The period of Japanese Forced Occupation was the most painful part of history in Korea. During that time, "Arirang" was the medicine for wounded souls, and to Korean Japanese people, the very translation of "Arirang" meant more than a mere folk song, but the essence of home and a symbol of longing and love for their homeland Korea.
Ikuno, Osaka, has the largest community of ethnic Koreans in Japan. It is also known as the center of the Korean Wave. Although a market consisting of many Korean stores is located there today, it used to be an area so bad for living it was known as "the field for raising pigs." Koreans who were taken by force settled around Hirano River and undertook difficult jobs that were rejected by the Japanese people. Their steps are retraced with a 2nd generation Korean Japanese, Jo Park.
Danba Manganese Mine is the last remaining mine in Osaka that shows the evidence of forced labor. Many Koreans were taken there by force and treated like slaves. If they were caught trying to escape, they were imprisoned and beaten. The Danba Manganese Memorial tells their stories. Lee Yong-sik, the director of the memorial, has been managing the foundation after his father, who was a first generation Korean Japanese. How did the mine and the workers look back then? What kind of message is the "Mine Arirang" trying to send on their behalf?
Korean Japanese arrived in Japan about 100 years ago and lived a hard life. They were also very confused about their identity because they were neither Korean nor Japanese. While many stories about Korea that were passed from mouth to mouth became milestones in their search for themselves, "Arirang" influenced them the most.
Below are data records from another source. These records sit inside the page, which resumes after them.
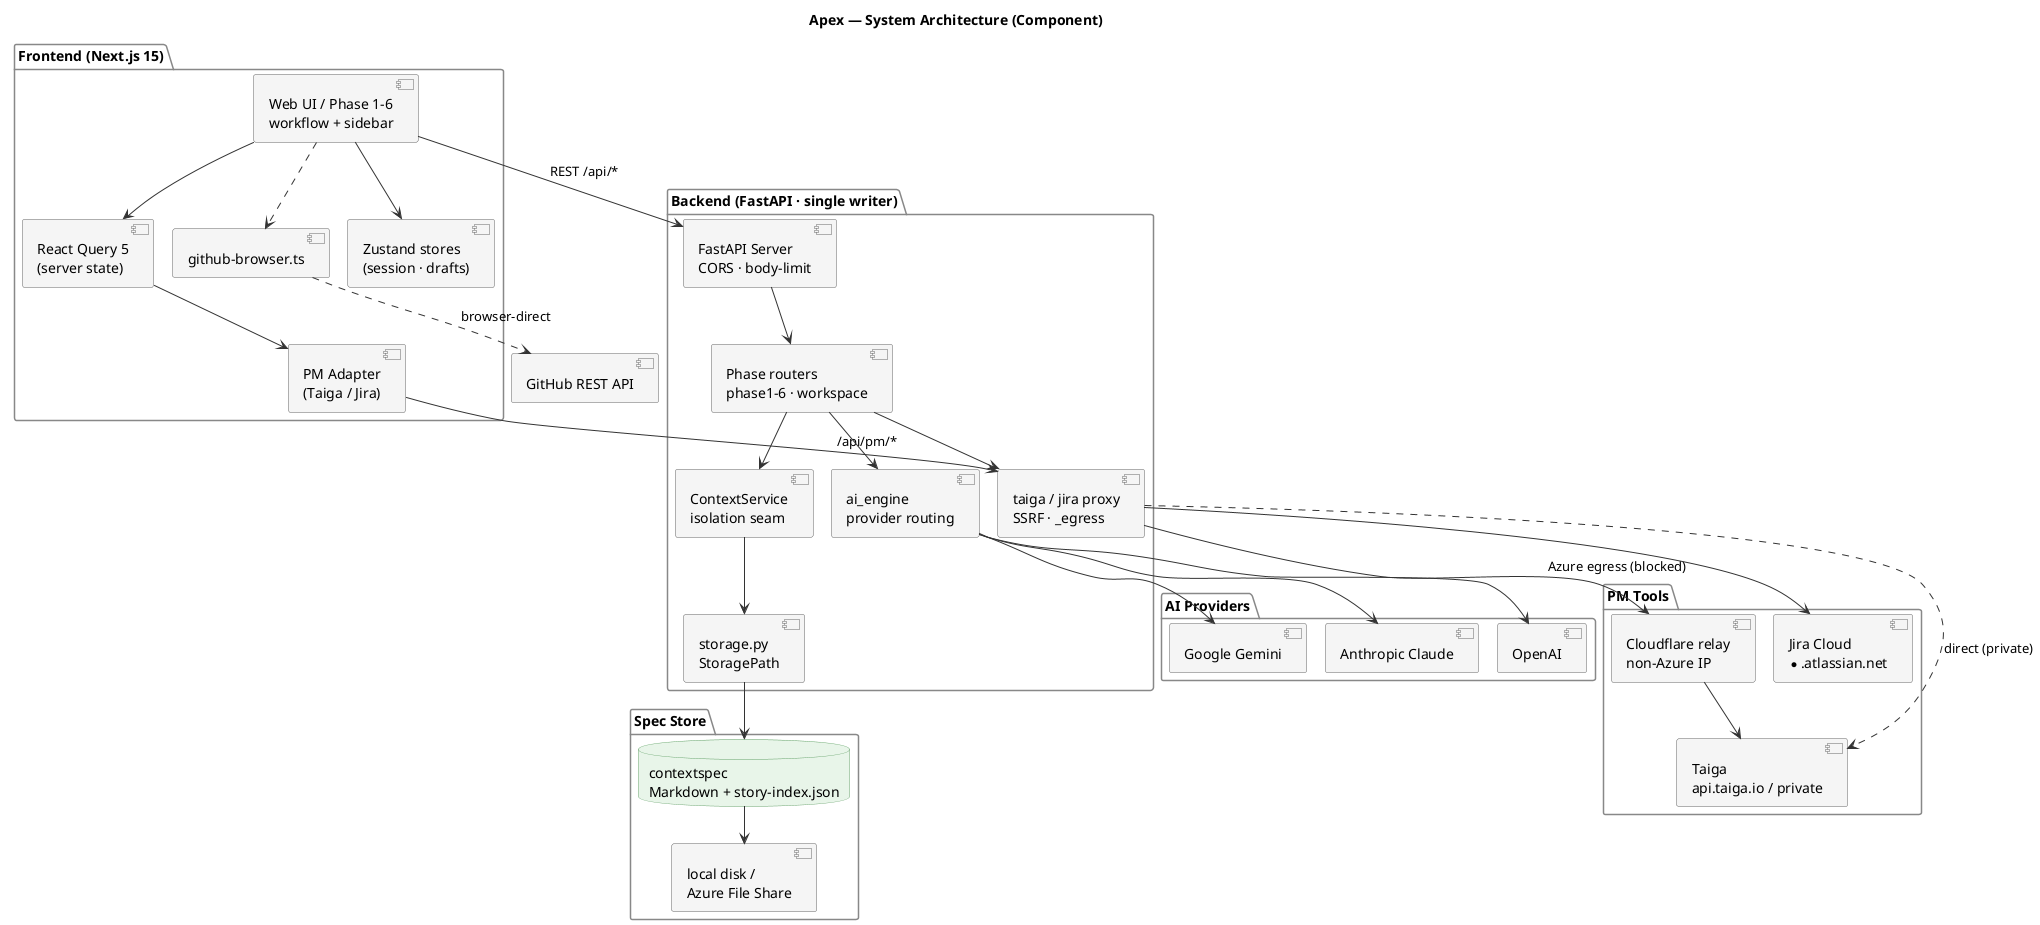
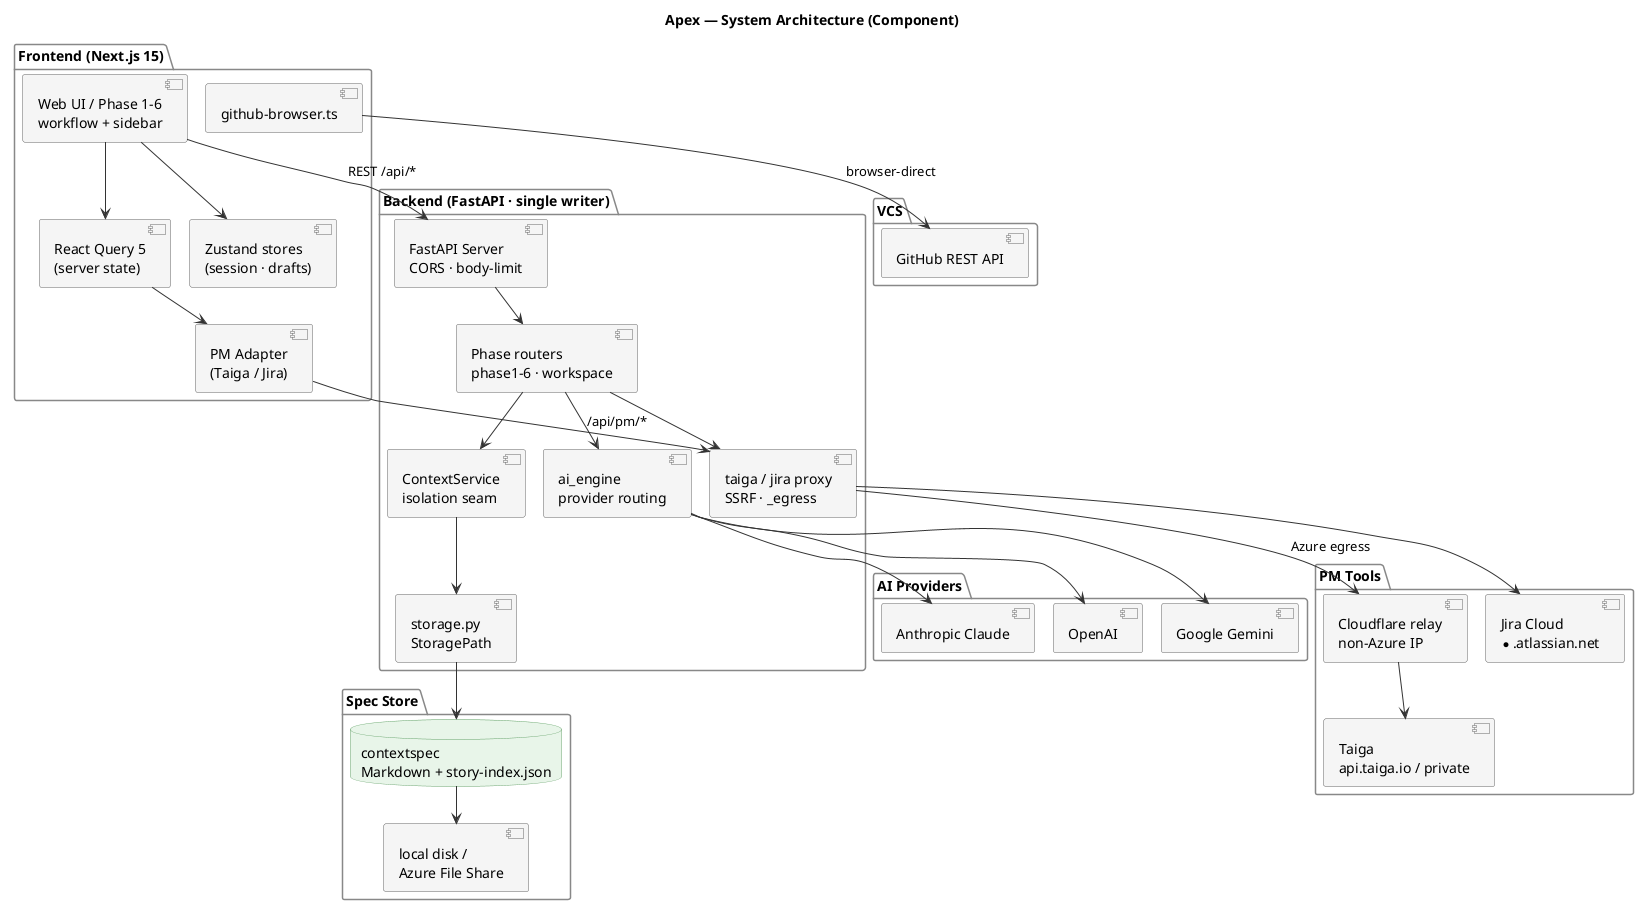
@startuml
!pragma layout smetana
title Apex — System Architecture (Component)

skinparam backgroundColor #FFFFFF
skinparam shadowing false
skinparam componentStyle uml2
+ skinparam linetype ortho
+ skinparam nodesep 30
+ skinparam ranksep 55
skinparam component {
  BorderColor #666666
  BackgroundColor #F5F5F5
}
skinparam package {
  BorderColor #888888
  BackgroundColor #FFFFFF
}
skinparam ArrowColor #333333
skinparam databaseBackgroundColor #E8F5E9
skinparam databaseBorderColor #66A36B

- package "Frontend (Next.js 15)" {
+ package "Frontend (Next.js 15)" as FEP {
  [Web UI / Phase 1–6\nworkflow + sidebar] as UI
  [React Query 5\n(server state)] as RQ
  [Zustand stores\n(session · drafts)] as ZS
  [PM Adapter\n(Taiga / Jira)] as PMA
  [github-browser.ts] as GHB
}

- package "Backend (FastAPI · single writer)" {
+ package "Backend (FastAPI · single writer)" as BEP {
  [FastAPI Server\nCORS · body-limit] as API
  [Phase routers\nphase1–6 · workspace] as RT
  [ContextService\nisolation seam] as CS
+   [storage.py\nStoragePath] as STG
  [ai_engine\nprovider routing] as AIE
  [taiga / jira proxy\nSSRF · _egress] as PROX
-   [storage.py\nStoragePath] as STG
}

- package "AI Providers" {
+ package "Spec Store" as SSP {
+   database "contextspec\nMarkdown + story-index.json" as STORE
+   [local disk /\nAzure File Share] as FSS
+ }
+ 
+ package "AI Providers" as AIP {
  [Anthropic Claude] as CL
  [OpenAI] as OAI
  [Google Gemini] as GEM
}

- package "PM Tools" {
+ package "PM Tools" as PMP {
  [Cloudflare relay\nnon-Azure IP] as RLY
  [Taiga\napi.taiga.io / private] as TG
  [Jira Cloud\n*.atlassian.net] as JR
}

- package "Spec Store" {
-   database "contextspec\nMarkdown + story-index.json" as STORE
-   [local disk /\nAzure File Share] as FSS
+ package "VCS" as VCSP {
+   [GitHub REST API] as GH
}
- 
- [GitHub REST API] as GH

' ---- frontend internal ----
UI --> RQ
+ UI --> ZS
RQ --> PMA
- UI --> ZS
- UI ..> GHB

- ' ---- frontend → backend ----
+ ' ---- frontend -> backend / external ----
+ UI --> API : REST /api/*
PMA --> PROX : /api/pm/*
- UI --> API : REST /api/*
+ GHB --> GH : browser-direct

' ---- backend internal ----
API --> RT
RT --> CS
RT --> AIE
RT --> PROX
CS --> STG

- ' ---- backend → external ----
+ ' ---- backend -> external (one direction, downward) ----
+ STG --> STORE
+ STORE --> FSS
AIE --> CL
AIE --> OAI
AIE --> GEM
- PROX --> RLY : Azure egress (blocked)
+ PROX --> RLY : Azure egress
RLY --> TG
- PROX ..> TG : direct (private)
PROX --> JR
- STG --> STORE
- STORE --> FSS
- GHB ..> GH : browser-direct

@enduml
Korean Japanese Lee Jeong-mi, Song Bu-ja, and Ahn Seong-min share their "Arirang."